  • Provide bite-size solid foods that require very little chewing but can be mashed with the tongue and gums. These include mashed or finely chopped or diced vegetable and fruit that baby can easily pick up and put in his mouth with his fingers.
  • Advance to foods that use more tongue and cheek manipulation for chewing. But remember --- do not offer solids (like meat, salads, raw veggies) that need grinding of teeth and moving food from one side of his mouth to the other. These are skills that your baby still has to learn in the next months.

Guidelines for parents

  • Encourage and support your baby’s ability to put fingers, safe toys and objects in his mouth and to explore them with his jaw, lips, and tongue. Know that this is how most babies develop the first skills that will lead toward handling lumpy foods.
  • Around 8 months, wait until your baby sits independently before introducing thicker purees and soft lumpy foods. Babies need to have the physical and neurological maturity to succeed in chewing. Siyempre, iba-iba naman ang babies --- not all of them are ready for this at the same age level.
  • Your baby does not need to have teeth to learn to chew. The first steps of chewing require only tongue, jaw and cheek movements. Teeth are used later for more complicated food with fibers that must be broken up.
  • Introduce new foods to your baby after offering enough of a familiar food or texture when he is not super hungry. You can give your baby the pureed food, then offer a small spoonful of the textured food mixed into the familiar puree, and again, a spoonful of the pureed food. Do this little by little. Then, you can also give spoonfuls of the textured food and follow it with several spoons of pureed food. Pretty soon, as your baby becomes used to the new texture, he will be able to eat only the textured foods.

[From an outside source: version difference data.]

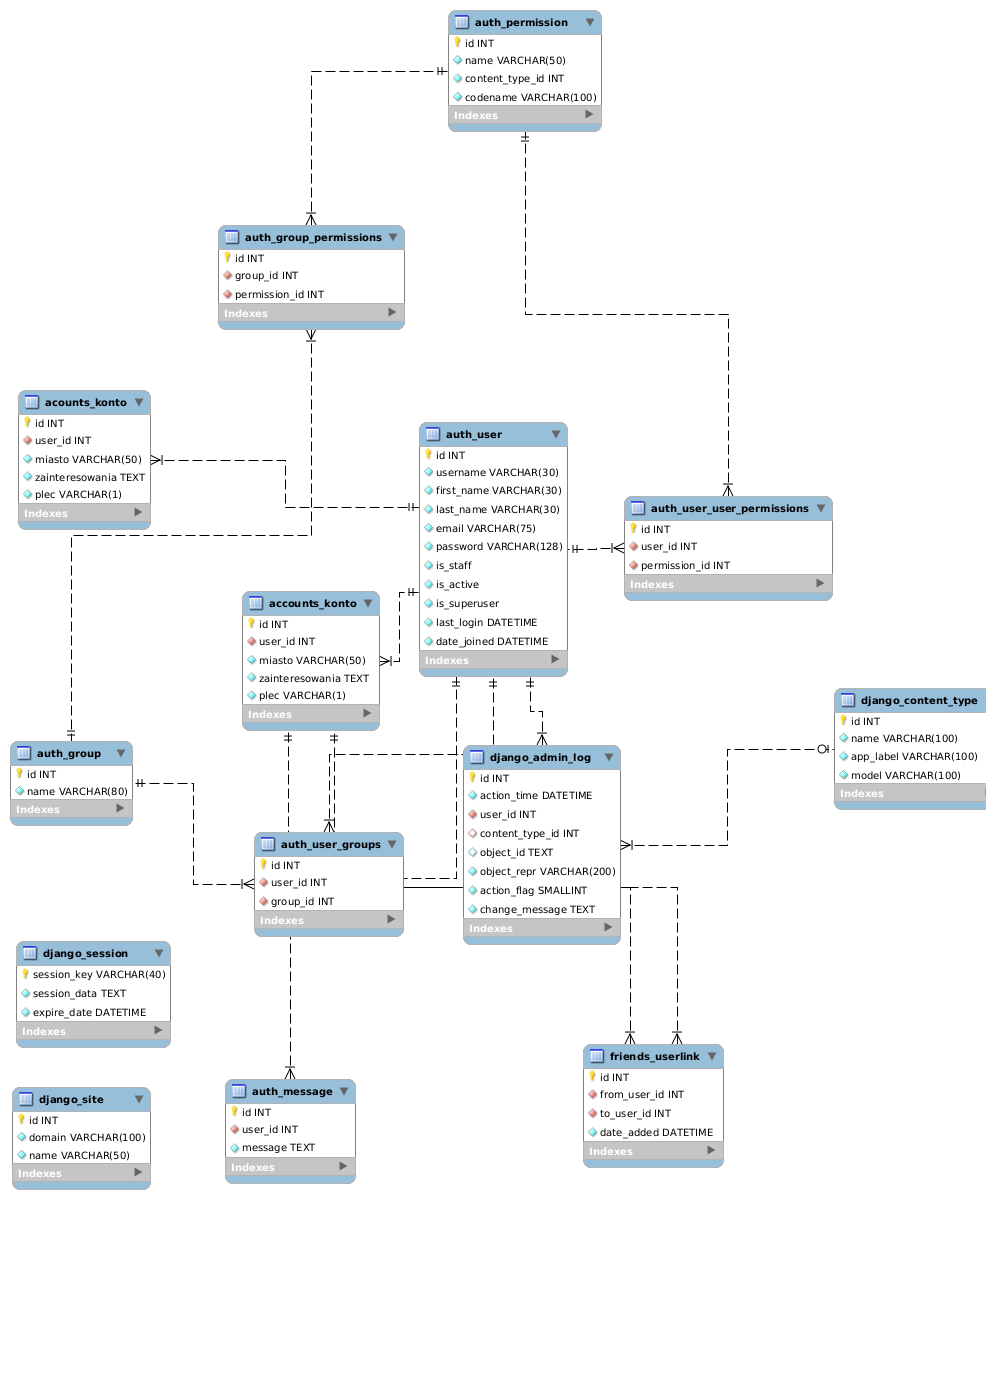
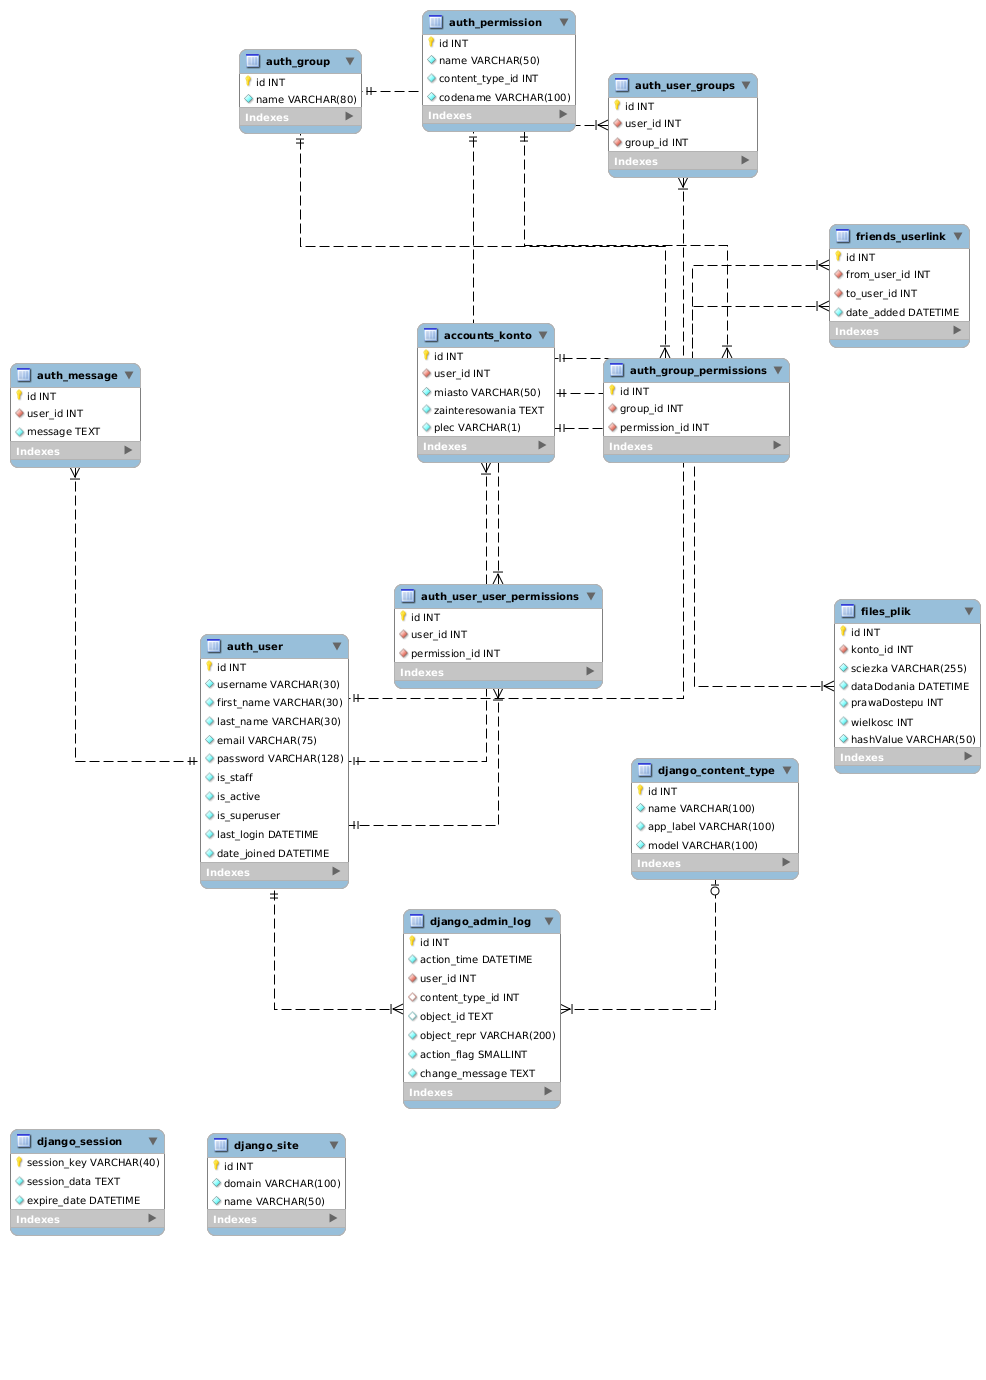
maly update bazy... blad sie wkradl:) dodalem tabele z plikami

diff --git a/Source/ass8_portal/files/models.py b/Source/ass8_portal/files/models.py
@@ -1,0 +1,15 @@
+from django.db import models
+from accounts.models import Konto
+
+from datetime import datetime
+
+class Plik(models.Model):
+    konto = models.ForeignKey(Konto)
+    sciezka = models.CharField(max_length=255)
+    dataDodania = models.DateTimeField(default = datetime.now())
+    prawaDostepu = models.IntegerField()
+    wielkosc = models.IntegerField()
+    hashValue = models.CharField(max_length=50)
+
+    def __unicode__(self):
+        return self.sciezka+" - user:"+ self.konto

diff --git a/Source/ass8_portal/urls.py b/Source/ass8_portal/urls.py
@@ -14,4 +14,5 @@ urlpatterns = patterns('',
     (r'^admin/(.*)', admin.site.root),
     (r'^accounts/', include('accounts.urls')),
     (r'^friends/',include('friends.urls')),
+    (r'^files/',include('friends.urls')),
 )

diff --git a/Source/ass8_portal/settings.py b/Source/ass8_portal/settings.py
@@ -83,4 +83,5 @@ INSTALLED_APPS = (
     'django.contrib.admin',
     'accounts',
     'friends',
+    'files',
 )

diff --git a/Source/ass8_portal/files/views.py b/Source/ass8_portal/files/views.py
@@ -1,0 +1,1 @@
+# Create your views here.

Does my baby have a say in all this?

Even if you follow the step-by-step procedure, your baby still has the final word on this. Here are some tips to help your future foodie spot the difference between food textures:

  • Offer him part of the meal puréed and the other part mashed or in small pieces, depending on his age.
  • Occasionally let your child touch the food with his hands so that he develops all his senses.
  • If your baby doesn't like a particular texture: wait a few days then, try the same texture again with a different food.
  • If your baby refuses to taste a new food: don't force him to eat it. If getting him to eat solids turns out to be long stressful process, don't rush it. Never turn mealtimes into an emotional tug of war or a battle of wills by saying “Eat this for mommy” or something like that. Your baby may just need some time to adjust to all these new exciting foods!

Co-written with JENNIFER NAVAJA, RND